You need to also consider the amount you will need to spend on add-on costs. From marketing to outsourcing playtesting sessions to even renewing your web domains (yes, they must also be configured into the equation), you need to sit down and outline exactly what your possible costs are going to be.
From there? Detail the maximum amount you may be faced with spending on your next indie game. Inflate the amount you may have to spend. By doing so, you will be able to approach the development of your indie game with enough cash in the bank (and hopefully a little extra on the side).
Tentative timeline of project
Time is money: that’s just the nature of things. The longer it takes you to develop your indie game, check for quality assurance, playtest it, market it, and get it released to the public, the more money you could possibly lose. Especially with a big indie game, you are taking up a lot of time that you could be spending on another indie game (and depending on the size of your studio, your team could be developing multiple indie games simultaneously).
Thus, you need to create a timeline for the project. Again, sit down with your team and decide how long it may take to finish the game. Then, double the amount of time it will take (because believe us, it isn’t going to be finished when you think it will be). Create a timeline, stick with it, and finish your indie game on time.
How much are you willing to pay per role?

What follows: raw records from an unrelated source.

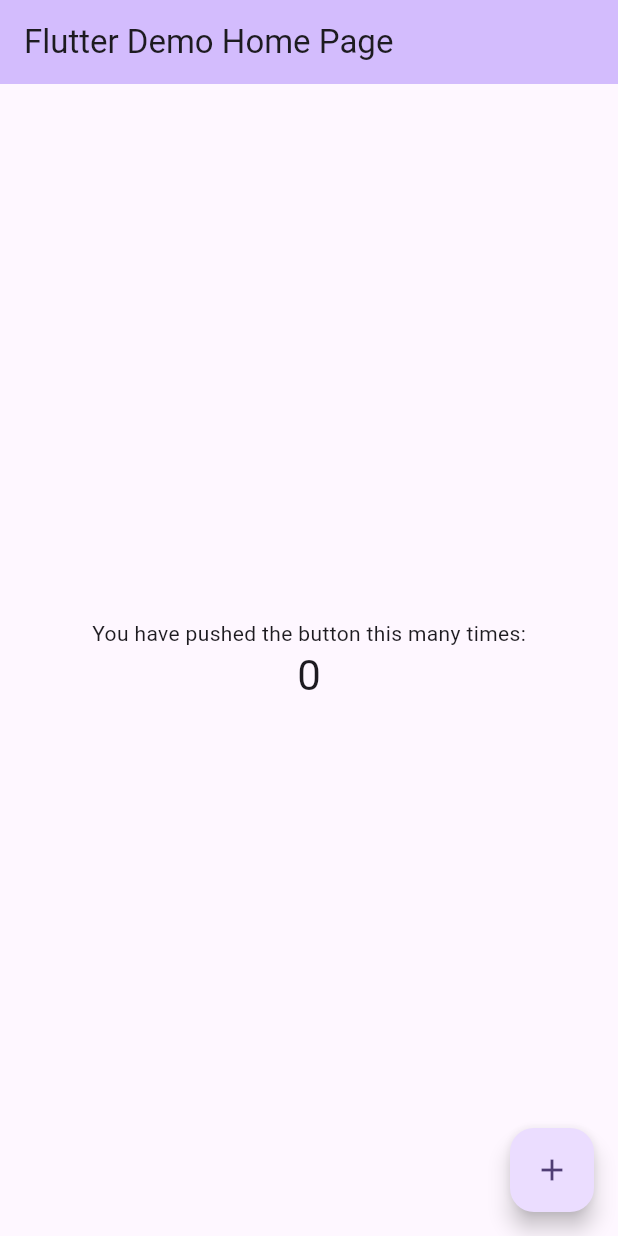
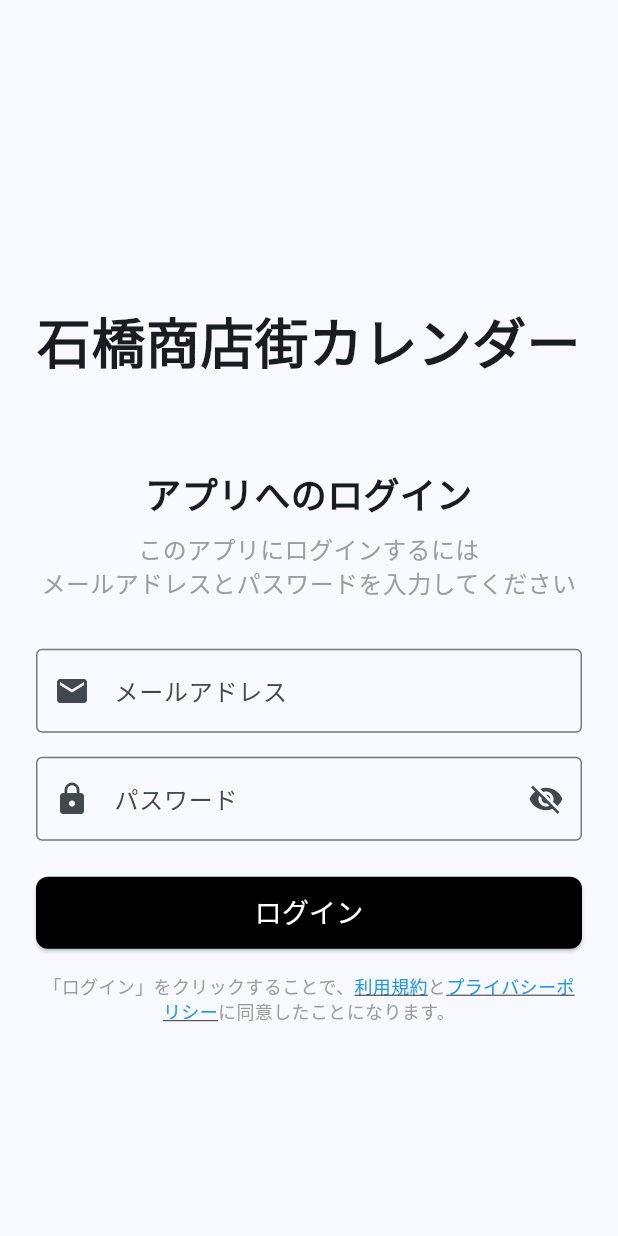
Before and after one commit to Yuffter/ishibashi-syoutengai-calendar, a Flutter app: the screen it shows after launch, on a phone screen of 412 x 824 dp. Run offline on Flutter 3.47's test engine with Material 3 defaults, Android fonts, the light colour scheme and no system bars; our stand-ins replace firebase_core, flutter_riverpod; accounts and stored records are empty; generated files the repository leaves out were written again.

Commit message:
feat(login) ログインページの実装

```diff
--- a/lib/main.dart
+++ b/lib/main.dart
@@ -1,125 +1,42 @@
 import 'package:flutter/material.dart';
-// Riverpodをインポート
 import 'package:flutter_riverpod/flutter_riverpod.dart';
+import 'package:firebase_core/firebase_core.dart';
+import 'package:flutter_localizations/flutter_localizations.dart';
+import 'firebase_options.dart';
+import 'view/login-page.dart';
 
-void main() {
-  // runAppの引数にProviderScopeを配置
-  runApp(ProviderScope(child: const MyApp()));
+void main() async {
+  WidgetsFlutterBinding.ensureInitialized();
+
+  await Firebase.initializeApp(
+    options: DefaultFirebaseOptions.currentPlatform,
+  );
+
+  runApp(const ProviderScope(child: MyApp()));
 }
 
 class MyApp extends StatelessWidget {
   const MyApp({super.key});
 
-  // This widget is the root of your application.
   @override
   Widget build(BuildContext context) {
     return MaterialApp(
-      title: 'Flutter Demo',
+      title: '石橋商店街カレンダー',
       theme: ThemeData(
-        // This is the theme of your application.
-        //
-        // TRY THIS: Try running your application with "flutter run". You'll see
-        // the application has a purple toolbar. Then, without quitting the app,
-        // try changing the seedColor in the colorScheme below to Colors.green
-        // and then invoke "hot reload" (save your changes or press the "hot
-        // reload" button in a Flutter-supported IDE, or press "r" if you used
-        // the command line to start the app).
-        //
-        // Notice that the counter didn't reset back to zero; the application
-        // state is not lost during the reload. To reset the state, use hot
-        // restart instead.
-        //
-        // This works for code too, not just values: Most code changes can be
-        // tested with just a hot reload.
-        colorScheme: ColorScheme.fromSeed(seedColor: Colors.deepPurple),
+        colorScheme: ColorScheme.fromSeed(seedColor: Colors.blue),
+        useMaterial3: true,
       ),
-      home: const MyHomePage(title: 'Flutter Demo Home Page'),
+      localizationsDelegates: const [
+        GlobalMaterialLocalizations.delegate,
+        GlobalWidgetsLocalizations.delegate,
+        GlobalCupertinoLocalizations.delegate,
+      ],
+      supportedLocales: const [
+        Locale('ja', 'JP'), // 日本語
+        Locale('en', 'US'), // 英語
+      ],
+      locale: const Locale('ja', 'JP'),
+      home: const LoginPage(),
     );
   }
 }
-
-class MyHomePage extends StatefulWidget {
-  const MyHomePage({super.key, required this.title});
-
-  // This widget is the home page of your application. It is stateful, meaning
-  // that it has a State object (defined below) that contains fields that affect
-  // how it looks.
-
-  // This class is the configuration for the state. It holds the values (in this
-  // case the title) provided by the parent (in this case the App widget) and
-  // used by the build method of the State. Fields in a Widget subclass are
-  // always marked "final".
-
-  final String title;
-
-  @override
-  State<MyHomePage> createState() => _MyHomePageState();
-}
-
-class _MyHomePageState extends State<MyHomePage> {
-  int _counter = 0;
-
-  void _incrementCounter() {
-    setState(() {
-      // This call to setState tells the Flutter framework that something has
-      // changed in this State, which causes it to rerun the build method below
-      // so that the display can reflect the updated values. If we changed
-      // _counter without calling setState(), then the build method would not be
-      // called again, and so nothing would appear to happen.
-      _counter++;
-    });
-  }
-
-  @override
-  Widget build(BuildContext context) {
-    // This method is rerun every time setState is called, for instance as done
-    // by the _incrementCounter method above.
-    //
-    // The Flutter framework has been optimized to make rerunning build methods
-    // fast, so that you can just rebuild anything that needs updating rather
-    // than having to individually change instances of widgets.
-    return Scaffold(
-      appBar: AppBar(
-        // TRY THIS: Try changing the color here to a specific color (to
-        // Colors.amber, perhaps?) and trigger a hot reload to see the AppBar
-        // change color while the other colors stay the same.
-        backgroundColor: Theme.of(context).colorScheme.inversePrimary,
-        // Here we take the value from the MyHomePage object that was created by
-        // the App.build method, and use it to set our appbar title.
-        title: Text(widget.title),
-      ),
-      body: Center(
-        // Center is a layout widget. It takes a single child and positions it
-        // in the middle of the parent.
-        child: Column(
-          // Column is also a layout widget. It takes a list of children and
-          // arranges them vertically. By default, it sizes itself to fit its
-          // children horizontally, and tries to be as tall as its parent.
-          //
-          // Column has various properties to control how it sizes itself and
-          // how it positions its children. Here we use mainAxisAlignment to
-          // center the children vertically; the main axis here is the vertical
-          // axis because Columns are vertical (the cross axis would be
-          // horizontal).
-          //
-          // TRY THIS: Invoke "debug painting" (choose the "Toggle Debug Paint"
-          // action in the IDE, or press "p" in the console), to see the
-          // wireframe for each widget.
-          mainAxisAlignment: MainAxisAlignment.center,
-          children: <Widget>[
-            const Text('You have pushed the button this many times:'),
-            Text(
-              '$_counter',
-              style: Theme.of(context).textTheme.headlineMedium,
-            ),
-          ],
-        ),
-      ),
-      floatingActionButton: FloatingActionButton(
-        onPressed: _incrementCounter,
-        tooltip: 'Increment',
-        child: const Icon(Icons.add),
-      ), // This trailing comma makes auto-formatting nicer for build methods.
-    );
-  }
-}
--- /dev/null
+++ b/lib/view/login-page.dart
@@ -0,0 +1,151 @@
+import 'package:flutter/gestures.dart';
+import 'package:flutter/material.dart';
+import 'package:flutter_riverpod/flutter_riverpod.dart';
+import './terms_of_service_page.dart';
+import './privacy_policy_page.dart';
+
+// Providerの定義
+// メールアドレスの入力値を管理する
+final emailProvider = StateProvider<String>((ref) => '');
+// パスワードの入力値を管理する
+final passwordProvider = StateProvider<String>((ref) => '');
+// パスワードの表示・非表示を管理する
+final passwordVisibilityProvider = StateProvider<bool>((ref) => false);
+
+// UI（画面）の作成
+class LoginPage extends ConsumerWidget {
+  const LoginPage({super.key});
+
+  @override
+  Widget build(BuildContext context, WidgetRef ref) {
+    final email = ref.watch(emailProvider);
+    final password = ref.watch(passwordProvider);
+    final isPasswordVisible = ref.watch(passwordVisibilityProvider);
+
+    return Scaffold(
+      body: Center(
+        child: SingleChildScrollView(
+          padding: const EdgeInsets.all(24.0),
+          child: Column(
+            mainAxisAlignment: MainAxisAlignment.center,
+            crossAxisAlignment: CrossAxisAlignment.stretch,
+            children: <Widget>[
+              const SizedBox(height: 60),
+              const Text(
+                '石橋商店街カレンダー',
+                textAlign: TextAlign.center,
+                style: TextStyle(fontSize: 36, fontWeight: FontWeight.bold),
+              ),
+              const SizedBox(height: 60),
+              const Text(
+                'アプリへのログイン',
+                textAlign: TextAlign.center,
+                style: TextStyle(fontSize: 24, fontWeight: FontWeight.bold),
+              ),
+              const SizedBox(height: 8),
+              const Text(
+                'このアプリにログインするには\nメールアドレスとパスワードを入力してください',
+                textAlign: TextAlign.center,
+                style: TextStyle(fontSize: 16, color: Colors.grey),
+              ),
+              const SizedBox(height: 32),
+
+              // メールアドレス入力欄
+              TextField(
+                decoration: const InputDecoration(
+                  labelText: 'メールアドレス',
+                  prefixIcon: Icon(Icons.email),
+                  border: OutlineInputBorder(),
+                ),
+                keyboardType: TextInputType.emailAddress,
+                onChanged: (value) {
+                  ref.read(emailProvider.notifier).state = value; // 入力値をProviderに保存
+                },
+              ),
+              const SizedBox(height: 16),
+
+              // パスワード入力欄
+              TextField(
+                obscureText: !isPasswordVisible, // Providerの値で表示/非表示を切り替え
+                decoration: InputDecoration(
+                  labelText: 'パスワード',
+                  prefixIcon: const Icon(Icons.lock),
+                  border: const OutlineInputBorder(),
+                  suffixIcon: IconButton(
+                    icon: Icon(
+                      isPasswordVisible ? Icons.visibility : Icons.visibility_off,
+                    ),
+                    onPressed: () {
+                      // アイコンが押されたら、表示/非表示の状態を反転させる
+                      ref.read(passwordVisibilityProvider.notifier).update((state) => !state);
+                    },
+                  ),
+                ),
+                onChanged: (value) {
+                  // 入力値をProviderに保存
+                  ref.read(passwordProvider.notifier).state = value;
+                },
+              ),
+              const SizedBox(height: 24),
+
+              // ログインボタン
+              SizedBox(
+                height: 48,
+                child: ElevatedButton(
+                  onPressed: () {
+                    // ログイン処理
+                    print('ログイン試行 Email: $email, Password: $password');
+                  },
+                  style: ElevatedButton.styleFrom(
+                    backgroundColor: Colors.black,
+                    foregroundColor: Colors.white,
+                    shape: RoundedRectangleBorder(
+                      borderRadius: BorderRadius.circular(8),
+                    ),
+                  ),
+                  child: const Text('ログイン', style: TextStyle(fontSize: 18)),
+                ),
+              ),
+              const SizedBox(height: 16),
+
+              // 利用規約とプライバシーポリシー
+              Text.rich(
+                TextSpan(
+                  text: '「ログイン」をクリックすることで、',
+                  style: const TextStyle(fontSize: 12, color: Colors.grey),
+                  children: [
+                    TextSpan(
+                      text: '利用規約',
+                      style: const TextStyle(color: Colors.blue, decoration: TextDecoration.underline),
+                      recognizer: TapGestureRecognizer()
+                        ..onTap = () {
+                          // 利用規約ページに遷移
+                          Navigator.of(context).push(
+                            MaterialPageRoute(builder: (context) => const TermsOfServicePage()),
+                          );
+                        },
+                    ),
+                    const TextSpan(text: 'と'),
+                    TextSpan(
+                      text: 'プライバシーポリシー',
+                      style: const TextStyle(color: Colors.blue, decoration: TextDecoration.underline),
+                      recognizer: TapGestureRecognizer()
+                        ..onTap = () {
+                          // プライバシーポリシーページに遷移
+                          Navigator.of(context).push(
+                            MaterialPageRoute(builder: (context) => const PrivacyPolicyPage()),
+                          );
+                        },
+                    ),
+                    const TextSpan(text: 'に同意したことになります。'),
+                  ],
+                ),
+                textAlign: TextAlign.center,
+              ),
+            ],
+          ),
+        ),
+      ),
+    );
+  }
+}
--- a/pubspec.yaml
+++ b/pubspec.yaml
@@ -40,6 +40,8 @@ dependencies:
   flutter_riverpod: ^2.6.1
   riverpod_annotation: ^2.6.1
   firebase_auth: ^6.0.2
+  flutter_localizations:
+    sdk: flutter
 
 dev_dependencies:
   flutter_test:
```
Also changed, not shown: lib/view/privacy_policy_page.dart (added, +160 -0 lines), lib/view/terms_of_service_page.dart (added, +160 -0 lines), pubspec.lock.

In other words, how much are you willing to spend on your outsourced workers? You will be able to get a solid idea for this whenever you set a budget. Keep your role for each outsourced worker at your budget or under (preferably under budget), and by doing so? Your indie game is going to stay out of the ‘red’ and at a budget your indie studio can handle.
Do you have any comments or tips for estimating a budget for your first big indie game? Let us know in the comments below!